lag definition, meaning - what is lag in the British English Dictionary & Thesaurus - Cambridge Dictionaries Online

Cambridge Dictionaries online Cambridge Dictionaries online

The most popular online dictionary and thesaurus for learners of English

English definition of “lag”

See all translations

lag

verb uk   us   /læɡ/ (-gg-)

lag verb (MOVE SLOWLY)

[I] to move or make progress so slowly that you are behind other people or things: He's lagging behind - I think we'd better wait for him to catch us up. Sales are lagging at the moment.

lag verb (COVER)

[T] to cover something with a thick layer of material in order to stop heat from escaping or to stop water from freezing: to lag pipes

lag verb (PRISON)

[T] Australian English informal to send someone to prison or to arrest someone

lag

noun [C] uk   us   /læɡ/

lag noun [C] (DELAY)
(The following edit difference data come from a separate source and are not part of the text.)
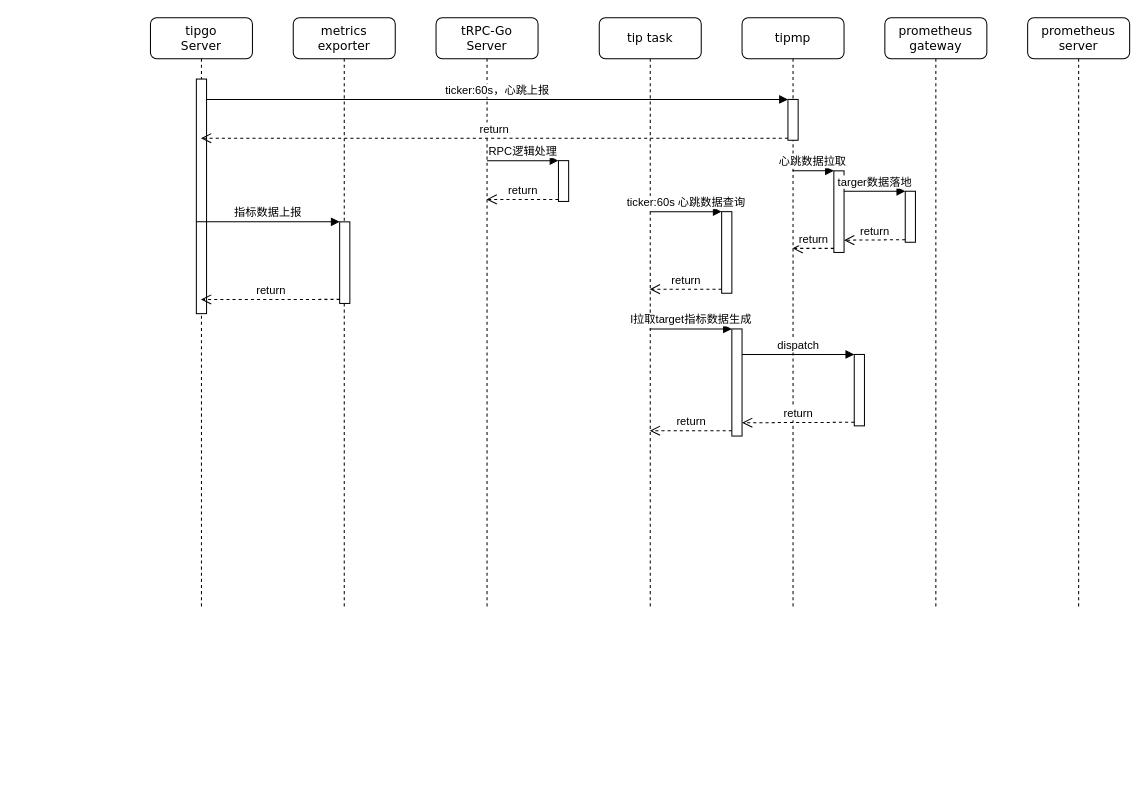
Before: prometheus.drawio in mafagan/yunPicture, a draw.io diagram. Source tidied: cells renumbered, new cells numbered last; positions are measured from the earlier drawing's top-left corner, leaving out a move shared by most shapes. Both pictures are drawn from the tidied source at 102%, with x=0, y=0 at pixel (150, 17).
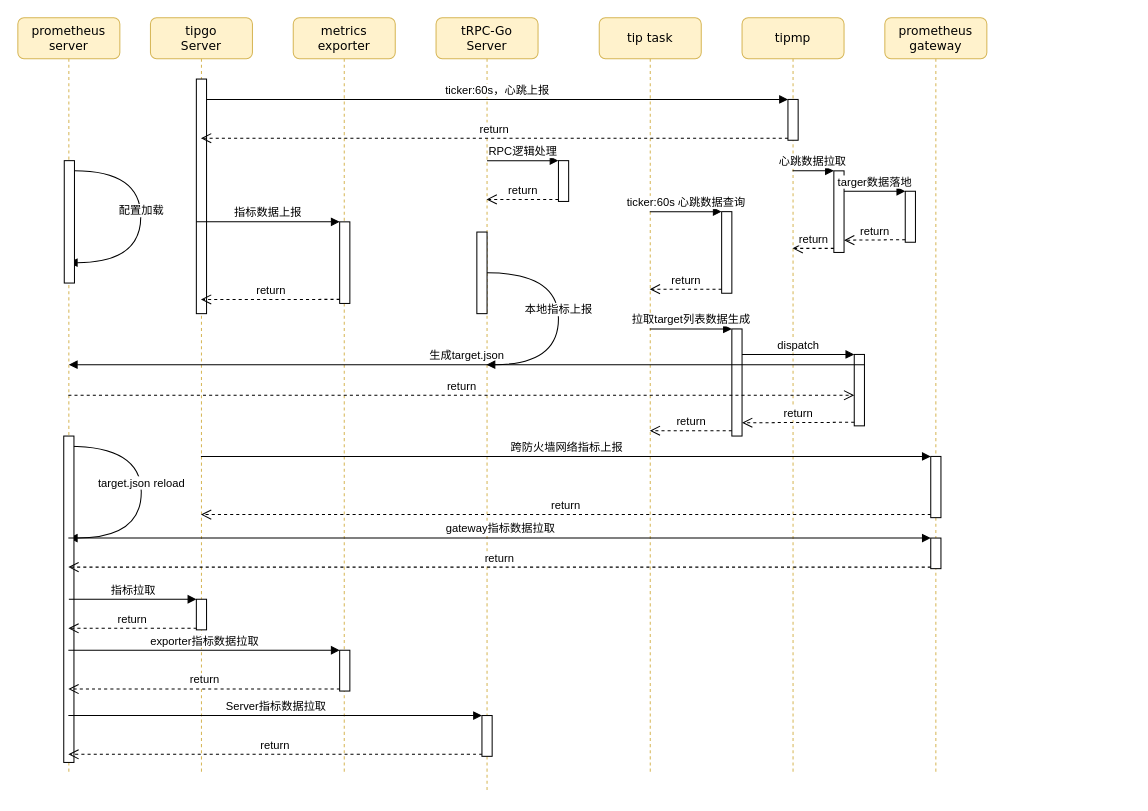
The same page after the edit.

The change refers to these unchanged cells:
```xml
<mxCell id="28" style="html=1;points=[];perimeter=orthogonalPerimeter;" parent="1" vertex="1">
  <mxGeometry x="570" y="305" width="10" height="105" as="geometry" />
</mxCell>
<mxCell id="31" style="html=1;points=[];perimeter=orthogonalPerimeter;" parent="1" vertex="1">
  <mxGeometry x="690" y="330" width="10" height="70" as="geometry" />
</mxCell>
```

Change to the diagram source:
```diff
@@
-    <mxCell id="2" value="tRPC-Go&lt;br&gt;Server" style="shape=umlLifeline;perimeter=lifelinePerimeter;whiteSpace=wrap;html=1;outlineConnect=0;rounded=1;shadow=0;comic=0;labelBackgroundColor=none;strokeWidth=1;fontFamily=Verdana;fontSize=12;align=center;" parent="1" vertex="1">
-      <mxGeometry x="280" width="100" height="580" as="geometry" />
+    <mxCell id="2" value="tRPC-Go&lt;br&gt;Server" style="shape=umlLifeline;perimeter=lifelinePerimeter;whiteSpace=wrap;html=1;outlineConnect=0;rounded=1;shadow=0;comic=0;labelBackgroundColor=none;strokeWidth=1;fontFamily=Verdana;fontSize=12;align=center;fillColor=#fff2cc;strokeColor=#d6b656;" parent="1" vertex="1">
+      <mxGeometry x="280" width="100" height="760" as="geometry" />
     </mxCell>
+    <mxCell id="34" style="html=1;points=[];perimeter=orthogonalPerimeter;" parent="2" vertex="1">
+      <mxGeometry x="45" y="684" width="10" height="40" as="geometry" />
+    </mxCell>
-    <mxCell id="3" value="prometheus&lt;br&gt;gateway" style="shape=umlLifeline;perimeter=lifelinePerimeter;whiteSpace=wrap;html=1;rounded=1;shadow=0;comic=0;labelBackgroundColor=none;strokeWidth=1;fontFamily=Verdana;fontSize=12;align=center;" parent="1" vertex="1">
-      <mxGeometry x="720" width="100" height="580" as="geometry" />
+    <mxCell id="3" value="prometheus&lt;br&gt;gateway" style="shape=umlLifeline;perimeter=lifelinePerimeter;whiteSpace=wrap;html=1;rounded=1;shadow=0;comic=0;labelBackgroundColor=none;strokeWidth=1;fontFamily=Verdana;fontSize=12;align=center;fillColor=#fff2cc;strokeColor=#d6b656;" parent="1" vertex="1">
+      <mxGeometry x="720" width="100" height="740" as="geometry" />
     </mxCell>
@@
+    <mxCell id="35" style="html=1;points=[];perimeter=orthogonalPerimeter;" parent="3" vertex="1">
+      <mxGeometry x="45" y="430" width="10" height="60" as="geometry" />
+    </mxCell>
+    <mxCell id="36" style="html=1;points=[];perimeter=orthogonalPerimeter;" parent="3" vertex="1">
+      <mxGeometry x="45" y="510" width="10" height="30" as="geometry" />
+    </mxCell>
-    <mxCell id="5" value="prometheus&lt;br&gt;server" style="shape=umlLifeline;perimeter=lifelinePerimeter;whiteSpace=wrap;html=1;outlineConnect=0;rounded=1;shadow=0;comic=0;labelBackgroundColor=none;strokeWidth=1;fontFamily=Verdana;fontSize=12;align=center;" parent="1" vertex="1">
-      <mxGeometry x="860" width="100" height="580" as="geometry" />
+    <mxCell id="5" value="prometheus&lt;br&gt;server" style="shape=umlLifeline;perimeter=lifelinePerimeter;whiteSpace=wrap;html=1;outlineConnect=0;rounded=1;shadow=0;comic=0;labelBackgroundColor=none;strokeWidth=1;fontFamily=Verdana;fontSize=12;align=center;fillColor=#fff2cc;strokeColor=#d6b656;" parent="1" vertex="1">
+      <mxGeometry x="-130" width="100" height="740" as="geometry" />
     </mxCell>
+    <mxCell id="37" value="配置加载" style="html=1;verticalAlign=bottom;endArrow=block;rounded=0;edgeStyle=orthogonalEdgeStyle;curved=1;startArrow=none;" parent="5" edge="1" source="38">
+      <mxGeometry relative="1" as="geometry">
+        <mxPoint x="50" y="240" as="targetPoint" />
+        <Array as="points">
+          <mxPoint x="120.5" y="150" />
+          <mxPoint x="120.5" y="240" />
+        </Array>
+      </mxGeometry>
+    </mxCell>
+    <mxCell id="38" style="html=1;points=[];perimeter=orthogonalPerimeter;" parent="5" vertex="1">
+      <mxGeometry x="45.5" y="140" width="10" height="120" as="geometry" />
+    </mxCell>
+    <mxCell id="39" value="target.json reload" style="html=1;verticalAlign=bottom;endArrow=block;rounded=0;edgeStyle=orthogonalEdgeStyle;curved=1;startArrow=none;" parent="5" edge="1" source="5">
+      <mxGeometry relative="1" as="geometry">
+        <mxPoint x="50" y="510" as="targetPoint" />
+        <Array as="points">
+          <mxPoint x="121" y="420" />
+          <mxPoint x="121" y="510" />
+        </Array>
+      </mxGeometry>
+    </mxCell>
+    <mxCell id="40" style="html=1;perimeter=orthogonalPerimeter;" parent="5" vertex="1">
+      <mxGeometry x="45" y="410" width="10" height="320" as="geometry" />
+    </mxCell>
-    <mxCell id="6" value="tip task" style="shape=umlLifeline;perimeter=lifelinePerimeter;whiteSpace=wrap;html=1;outlineConnect=0;rounded=1;shadow=0;comic=0;labelBackgroundColor=none;strokeWidth=1;fontFamily=Verdana;fontSize=12;align=center;" parent="1" vertex="1">
-      <mxGeometry x="440" width="100" height="580" as="geometry" />
+    <mxCell id="6" value="tip task" style="shape=umlLifeline;perimeter=lifelinePerimeter;whiteSpace=wrap;html=1;outlineConnect=0;rounded=1;shadow=0;comic=0;labelBackgroundColor=none;strokeWidth=1;fontFamily=Verdana;fontSize=12;align=center;fillColor=#fff2cc;strokeColor=#d6b656;" parent="1" vertex="1">
+      <mxGeometry x="440" width="100" height="740" as="geometry" />
     </mxCell>
-    <mxCell id="7" value="tipmp" style="shape=umlLifeline;perimeter=lifelinePerimeter;whiteSpace=wrap;html=1;outlineConnect=0;rounded=1;shadow=0;comic=0;labelBackgroundColor=none;strokeWidth=1;fontFamily=Verdana;fontSize=12;align=center;" parent="1" vertex="1">
-      <mxGeometry x="580" width="100" height="580" as="geometry" />
+    <mxCell id="7" value="tipmp" style="shape=umlLifeline;perimeter=lifelinePerimeter;whiteSpace=wrap;html=1;outlineConnect=0;rounded=1;shadow=0;comic=0;labelBackgroundColor=none;strokeWidth=1;fontFamily=Verdana;fontSize=12;align=center;fillColor=#fff2cc;strokeColor=#d6b656;" parent="1" vertex="1">
+      <mxGeometry x="580" width="100" height="740" as="geometry" />
     </mxCell>
@@
-    <mxCell id="12" value="metrics exporter" style="shape=umlLifeline;perimeter=lifelinePerimeter;whiteSpace=wrap;html=1;rounded=1;shadow=0;comic=0;labelBackgroundColor=none;strokeWidth=1;fontFamily=Verdana;fontSize=12;align=center;" parent="1" vertex="1">
-      <mxGeometry x="140" width="100" height="580" as="geometry" />
+    <mxCell id="12" value="metrics exporter" style="shape=umlLifeline;perimeter=lifelinePerimeter;whiteSpace=wrap;html=1;rounded=1;shadow=0;comic=0;labelBackgroundColor=none;strokeWidth=1;fontFamily=Verdana;fontSize=12;align=center;fillColor=#fff2cc;strokeColor=#d6b656;" parent="1" vertex="1">
+      <mxGeometry x="140" width="100" height="740" as="geometry" />
     </mxCell>
@@
+    <mxCell id="41" style="html=1;points=[];perimeter=orthogonalPerimeter;" parent="12" vertex="1">
+      <mxGeometry x="45.5" y="620" width="10" height="40" as="geometry" />
+    </mxCell>
-    <mxCell id="14" value="tipgo&lt;br&gt;Server" style="shape=umlLifeline;perimeter=lifelinePerimeter;whiteSpace=wrap;html=1;outlineConnect=0;rounded=1;shadow=0;comic=0;labelBackgroundColor=none;strokeWidth=1;fontFamily=Verdana;fontSize=12;align=center;" parent="1" vertex="1">
-      <mxGeometry width="100" height="580" as="geometry" />
+    <mxCell id="14" value="tipgo&lt;br&gt;Server" style="shape=umlLifeline;perimeter=lifelinePerimeter;whiteSpace=wrap;html=1;outlineConnect=0;rounded=1;shadow=0;comic=0;labelBackgroundColor=none;strokeWidth=1;fontFamily=Verdana;fontSize=12;align=center;fillColor=#fff2cc;strokeColor=#d6b656;" parent="1" vertex="1">
+      <mxGeometry width="100" height="740" as="geometry" />
     </mxCell>
@@
+    <mxCell id="42" style="html=1;points=[];perimeter=orthogonalPerimeter;" parent="14" vertex="1">
+      <mxGeometry x="45" y="570" width="10" height="30" as="geometry" />
+    </mxCell>
@@
-    <mxCell id="29" value="l拉取target指标数据生成" style="html=1;verticalAlign=bottom;endArrow=block;entryX=0;entryY=0;rounded=0;" parent="1" edge="1" source="6" target="28">
+    <mxCell id="29" value="拉取target列表数据生成" style="html=1;verticalAlign=bottom;endArrow=block;entryX=0;entryY=0;rounded=0;" parent="1" edge="1" source="6" target="28">
       <mxGeometry relative="1" as="geometry" />
     </mxCell>
@@
+    <mxCell id="43" value="生成target.json" style="html=1;verticalAlign=bottom;endArrow=block;entryX=0;entryY=0;rounded=0;exitX=1;exitY=0.143;exitDx=0;exitDy=0;exitPerimeter=0;" parent="1" edge="1" source="31">
+      <mxGeometry relative="1" as="geometry">
+        <mxPoint x="-80" y="340" as="targetPoint" />
+      </mxGeometry>
+    </mxCell>
+    <mxCell id="44" value="return" style="html=1;verticalAlign=bottom;endArrow=open;dashed=1;endSize=8;rounded=0;" parent="1" edge="1" source="5" target="31">
+      <mxGeometry relative="1" as="geometry" />
+    </mxCell>
+    <mxCell id="45" value="本地指标上报" style="html=1;verticalAlign=bottom;endArrow=block;rounded=0;edgeStyle=orthogonalEdgeStyle;curved=1;startArrow=none;" parent="1" edge="1" source="46" target="2">
+      <mxGeometry relative="1" as="geometry">
+        <Array as="points">
+          <mxPoint x="400" y="250" />
+          <mxPoint x="400" y="340" />
+        </Array>
+      </mxGeometry>
+    </mxCell>
+    <mxCell id="46" style="html=1;points=[];perimeter=orthogonalPerimeter;" parent="1" vertex="1">
+      <mxGeometry x="320" y="210" width="10" height="80" as="geometry" />
+    </mxCell>
+    <mxCell id="47" value="跨防火墙网络指标上报" style="html=1;verticalAlign=bottom;endArrow=block;entryX=0;entryY=0;rounded=0;curved=1;" parent="1" edge="1" source="14" target="35">
+      <mxGeometry relative="1" as="geometry" />
+    </mxCell>
+    <mxCell id="48" value="return" style="html=1;verticalAlign=bottom;endArrow=open;dashed=1;endSize=8;exitX=0;exitY=0.95;rounded=0;curved=1;" parent="1" edge="1" source="35" target="14">
+      <mxGeometry relative="1" as="geometry" />
+    </mxCell>
+    <mxCell id="49" value="gateway指标数据拉取" style="html=1;verticalAlign=bottom;endArrow=block;entryX=0;entryY=0;rounded=0;curved=1;" parent="1" edge="1" source="5" target="36">
+      <mxGeometry relative="1" as="geometry" />
+    </mxCell>
+    <mxCell id="50" value="return" style="html=1;verticalAlign=bottom;endArrow=open;dashed=1;endSize=8;exitX=0;exitY=0.95;rounded=0;curved=1;" parent="1" edge="1" source="36" target="5">
+      <mxGeometry relative="1" as="geometry" />
+    </mxCell>
+    <mxCell id="51" value="指标拉取" style="html=1;verticalAlign=bottom;endArrow=block;entryX=0;entryY=0;rounded=0;curved=1;" parent="1" edge="1" target="42">
+      <mxGeometry relative="1" as="geometry">
+        <mxPoint x="-80" y="570" as="sourcePoint" />
+      </mxGeometry>
+    </mxCell>
+    <mxCell id="52" value="return" style="html=1;verticalAlign=bottom;endArrow=open;dashed=1;endSize=8;exitX=0;exitY=0.95;rounded=0;curved=1;" parent="1" edge="1" source="42" target="5">
+      <mxGeometry relative="1" as="geometry" />
+    </mxCell>
+    <mxCell id="53" value="exporter指标数据拉取" style="html=1;verticalAlign=bottom;endArrow=block;entryX=0;entryY=0;rounded=0;curved=1;" parent="1" edge="1" source="5" target="41">
+      <mxGeometry relative="1" as="geometry" />
+    </mxCell>
+    <mxCell id="54" value="return" style="html=1;verticalAlign=bottom;endArrow=open;dashed=1;endSize=8;exitX=0;exitY=0.95;rounded=0;curved=1;" parent="1" edge="1" source="41" target="5">
+      <mxGeometry relative="1" as="geometry" />
+    </mxCell>
+    <mxCell id="55" value="Server指标数据拉取" style="html=1;verticalAlign=bottom;endArrow=block;entryX=0;entryY=0;rounded=0;curved=1;" parent="1" edge="1" source="5" target="34">
+      <mxGeometry relative="1" as="geometry" />
+    </mxCell>
+    <mxCell id="56" value="return" style="html=1;verticalAlign=bottom;endArrow=open;dashed=1;endSize=8;exitX=0;exitY=0.95;rounded=0;curved=1;" parent="1" edge="1" source="34" target="5">
+      <mxGeometry relative="1" as="geometry" />
+    </mxCell>
```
a delay between two things happening: You have to allow for a time lag between order and delivery.

lag noun [C] (PRISONER)

UK old-fashioned informal a prisoner or a person who has often been a prisoner in the past: an old lag
Translations of “lag”
in Vietnamese tụt lại sau…
in Spanish retrasarse, quedarse atrás…
in Thai ล่าช้า…
in Malaysian bergerak perlahan…
in French traîner derrière…
in German zurückbleiben…
in Chinese (Traditional) 緩慢移動, 掉隊,滯後…
in Indonesian tertinggal…
in Russian промежуток времени…
in Turkish (iki şey arasındaki) zaman aralığı…
in Chinese (Simplified) 缓慢移动, 掉队,滞后…
in Polish opóźnienie…
(Definition of lag from the Cambridge Advanced Learners Dictionary & Thesaurus © Cambridge University Press)
What is the pronunciation of lag?
Add Cambridge dictionaries to your browser to your website

More meanings of “lag”

Definitions of “lag” in other dictionaries

Word of the Day

lateral thinking

a way of solving a problem by thinking about it in a different and original way and not using traditional or expected methods

Word of the Day

What’s All The Commotion About? (Words to describe sounds)

by Kate Woodford,
May 20, 2015
​​​ In this post we look at a range of words and phrases that we use to describe noise and the absence of noise. Starting with complete quiet, we sometimes use the noun hush to describe silence: A hush fell over the room as the bride walked in./There was a deathly hush (=complete

Read More 

plyscraper noun

May 18, 2015
a skyscraper made mainly from wood The development of engineered timber could herald a new era of eco-friendly ‘plyscrapers’. Christchurch welcomed its first multistorey timber structure this year, there are plans for Vancouver, and the talk is China could follow

Read More